*** Opening Provided records ***
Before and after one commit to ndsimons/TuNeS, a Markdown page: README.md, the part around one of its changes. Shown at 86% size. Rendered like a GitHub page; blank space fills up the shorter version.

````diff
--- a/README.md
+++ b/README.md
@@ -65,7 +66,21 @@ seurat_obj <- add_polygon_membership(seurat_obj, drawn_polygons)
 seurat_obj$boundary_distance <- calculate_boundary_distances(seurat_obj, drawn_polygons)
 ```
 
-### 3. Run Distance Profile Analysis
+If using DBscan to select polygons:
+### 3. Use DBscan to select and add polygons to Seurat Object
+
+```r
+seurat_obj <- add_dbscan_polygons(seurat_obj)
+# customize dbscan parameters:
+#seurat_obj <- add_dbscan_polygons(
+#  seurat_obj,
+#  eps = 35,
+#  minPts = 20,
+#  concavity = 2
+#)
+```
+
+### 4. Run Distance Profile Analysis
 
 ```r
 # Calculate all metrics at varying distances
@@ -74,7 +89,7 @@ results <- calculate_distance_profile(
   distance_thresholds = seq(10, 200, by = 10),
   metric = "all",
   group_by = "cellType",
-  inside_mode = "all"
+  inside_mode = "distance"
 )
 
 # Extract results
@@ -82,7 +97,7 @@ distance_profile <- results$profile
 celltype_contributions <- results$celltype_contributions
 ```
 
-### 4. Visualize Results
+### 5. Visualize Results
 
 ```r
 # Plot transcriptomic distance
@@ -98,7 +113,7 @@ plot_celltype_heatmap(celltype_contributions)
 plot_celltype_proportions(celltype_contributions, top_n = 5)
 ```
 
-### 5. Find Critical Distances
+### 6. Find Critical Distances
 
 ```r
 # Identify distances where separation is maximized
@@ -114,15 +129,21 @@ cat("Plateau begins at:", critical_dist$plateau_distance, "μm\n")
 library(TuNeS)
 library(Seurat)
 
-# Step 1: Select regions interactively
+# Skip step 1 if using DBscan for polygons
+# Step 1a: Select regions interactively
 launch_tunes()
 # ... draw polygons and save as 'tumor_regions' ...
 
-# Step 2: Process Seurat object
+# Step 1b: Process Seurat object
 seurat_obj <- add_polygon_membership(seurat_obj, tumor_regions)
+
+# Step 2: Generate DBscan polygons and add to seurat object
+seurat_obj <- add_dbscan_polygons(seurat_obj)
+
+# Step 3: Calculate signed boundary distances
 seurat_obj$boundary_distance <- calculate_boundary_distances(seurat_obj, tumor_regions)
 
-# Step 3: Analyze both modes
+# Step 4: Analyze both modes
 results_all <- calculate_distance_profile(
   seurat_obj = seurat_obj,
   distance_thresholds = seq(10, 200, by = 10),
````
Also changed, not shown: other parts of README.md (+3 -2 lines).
*** Closing Provided records ***
• _What is needed_
Retype every record exactly, omitting nothing.

• _The completed task_
Before and after one commit to ndsimons/TuNeS, a Markdown page: README.md, the part around one of its changes. Shown at 86% size. Rendered like a GitHub page; blank space fills up the shorter version.

````diff
--- a/README.md
+++ b/README.md
@@ -65,7 +66,21 @@ seurat_obj <- add_polygon_membership(seurat_obj, drawn_polygons)
 seurat_obj$boundary_distance <- calculate_boundary_distances(seurat_obj, drawn_polygons)
 ```
 
-### 3. Run Distance Profile Analysis
+If using DBscan to select polygons:
+### 3. Use DBscan to select and add polygons to Seurat Object
+
+```r
+seurat_obj <- add_dbscan_polygons(seurat_obj)
+# customize dbscan parameters:
+#seurat_obj <- add_dbscan_polygons(
+#  seurat_obj,
+#  eps = 35,
+#  minPts = 20,
+#  concavity = 2
+#)
+```
+
+### 4. Run Distance Profile Analysis
 
 ```r
 # Calculate all metrics at varying distances
@@ -74,7 +89,7 @@ results <- calculate_distance_profile(
   distance_thresholds = seq(10, 200, by = 10),
   metric = "all",
   group_by = "cellType",
-  inside_mode = "all"
+  inside_mode = "distance"
 )
 
 # Extract results
@@ -82,7 +97,7 @@ distance_profile <- results$profile
 celltype_contributions <- results$celltype_contributions
 ```
 
-### 4. Visualize Results
+### 5. Visualize Results
 
 ```r
 # Plot transcriptomic distance
@@ -98,7 +113,7 @@ plot_celltype_heatmap(celltype_contributions)
 plot_celltype_proportions(celltype_contributions, top_n = 5)
 ```
 
-### 5. Find Critical Distances
+### 6. Find Critical Distances
 
 ```r
 # Identify distances where separation is maximized
@@ -114,15 +129,21 @@ cat("Plateau begins at:", critical_dist$plateau_distance, "μm\n")
 library(TuNeS)
 library(Seurat)
 
-# Step 1: Select regions interactively
+# Skip step 1 if using DBscan for polygons
+# Step 1a: Select regions interactively
 launch_tunes()
 # ... draw polygons and save as 'tumor_regions' ...
 
-# Step 2: Process Seurat object
+# Step 1b: Process Seurat object
 seurat_obj <- add_polygon_membership(seurat_obj, tumor_regions)
+
+# Step 2: Generate DBscan polygons and add to seurat object
+seurat_obj <- add_dbscan_polygons(seurat_obj)
+
+# Step 3: Calculate signed boundary distances
 seurat_obj$boundary_distance <- calculate_boundary_distances(seurat_obj, tumor_regions)
 
-# Step 3: Analyze both modes
+# Step 4: Analyze both modes
 results_all <- calculate_distance_profile(
   seurat_obj = seurat_obj,
   distance_thresholds = seq(10, 200, by = 10),
````
Also changed, not shown: other parts of README.md (+3 -2 lines).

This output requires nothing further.